**Work task**. Only the lines holding "params" are wanted. Copy every one from the records below.

(Records for processing Opens)

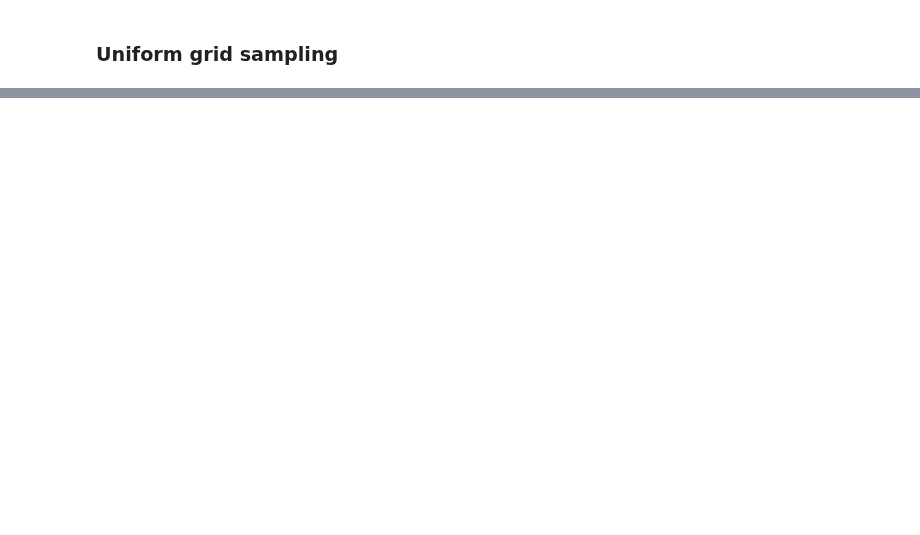
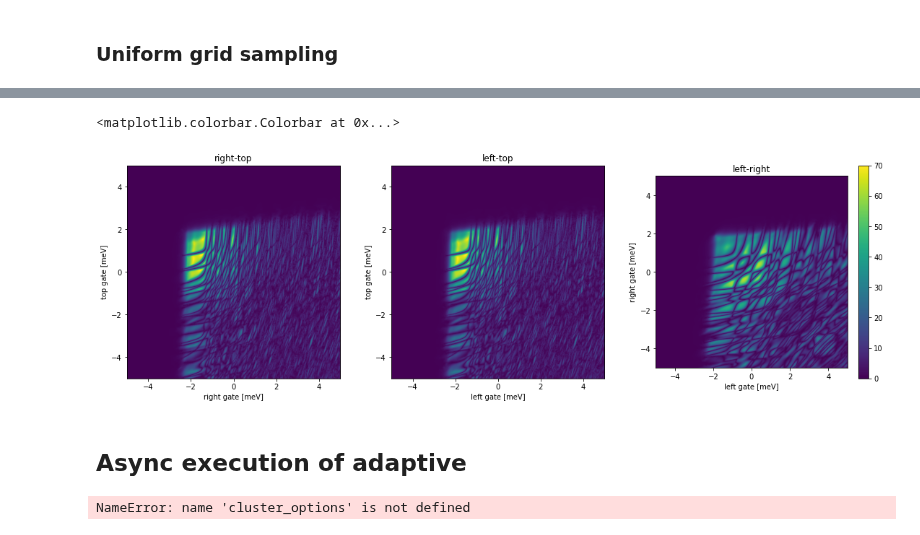
Before and after one commit to Satin21/Trijunction, a Jupyter notebook: analysis/adaptive.ipynb, the cells around one changed output, grey strips where cells are left out. Drawn from its saved outputs; the diff is of its cells as text; code cells hidden in the pictures; blank space fills up the shorter version.

```diff
--- a/analysis/adaptive.ipynb
+++ b/analysis/adaptive.ipynb
@@ -227,0 +267,31 @@ OrderedDict([('right-top',
+# %%
+with Cluster(options) as cluster:
+    cluster.scale(25)
+    client = cluster.get_client()
+    client.wait_for_workers(1)
+    print("http://io.quantumtinkerer.tudelft.nl/user/jdtorres/proxy/"+cluster.dashboard_link[17:])
+
+    data_pairs = {}
+
+    for pair in pairs:
+        print(pair)
+
+        gates = tuple(pair.split('-'))
+        params.update(scipy_phases[pair])
+
+        f = partial(
+            codes.system_functions.adaptive_two_parameters,
+            voltages=voltages[pair],
+            params=params,
+            gates=gates
+        )
+
+        learner = adaptive.Learner2D(f, bounds=bounds)
+        runner = adaptive.BlockingRunner(
+            learner,
+            goal=lambda l: l.loss() < 0.01,
+            executor=client
+        )
+
+        _, _, z = learner.interpolated_on_grid()
+        data_pairs[pair] = z
@@ -227,0 +305,26 @@ OrderedDict([('right-top',
+# %%
+fig, ax = plt.subplots(ncols=3, figsize=(15, 5))
+fig.tight_layout(w_pad=4)
+for i, pair in enumerate(pairs):
+    gates = tuple(pair.split('-'))
+    ax[i].set_title(pair)
+    plot = ax[i].imshow(
+        1e6*data_pairs[pair],
+        extent=(1e3*plunger_min, 1e3*plunger_max, 1e3*plunger_min, 1e3*plunger_max),
+        vmin=0, vmax=70
+    )
+    ax[i].set_xlabel(gates[0]+' gate [meV]')
+    ax[i].set_ylabel(gates[1]+' gate [meV]')
+plt.colorbar(plot, fraction=0.05, pad=0.05)
+# %% [output]
+<matplotlib.colorbar.Colorbar at 0x...>
+[figure, added]
+# %% [markdown]
+## Async execution of adaptive
+# %%
+options = cluster_options()
+options.worker_cores = 2
+options.worker_memory = 2
+options.extra_path = "/home/jtorresluna/trijunction-design/"
+# %% [output]
+NameError: name 'cluster_options' is not defined
```
Also changed, not shown: parts of 59 cells of this notebook, 2 other files.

(Records for processing Closes)

**Exercise result**.
+        params.update(scipy_phases[pair])
+            params=params,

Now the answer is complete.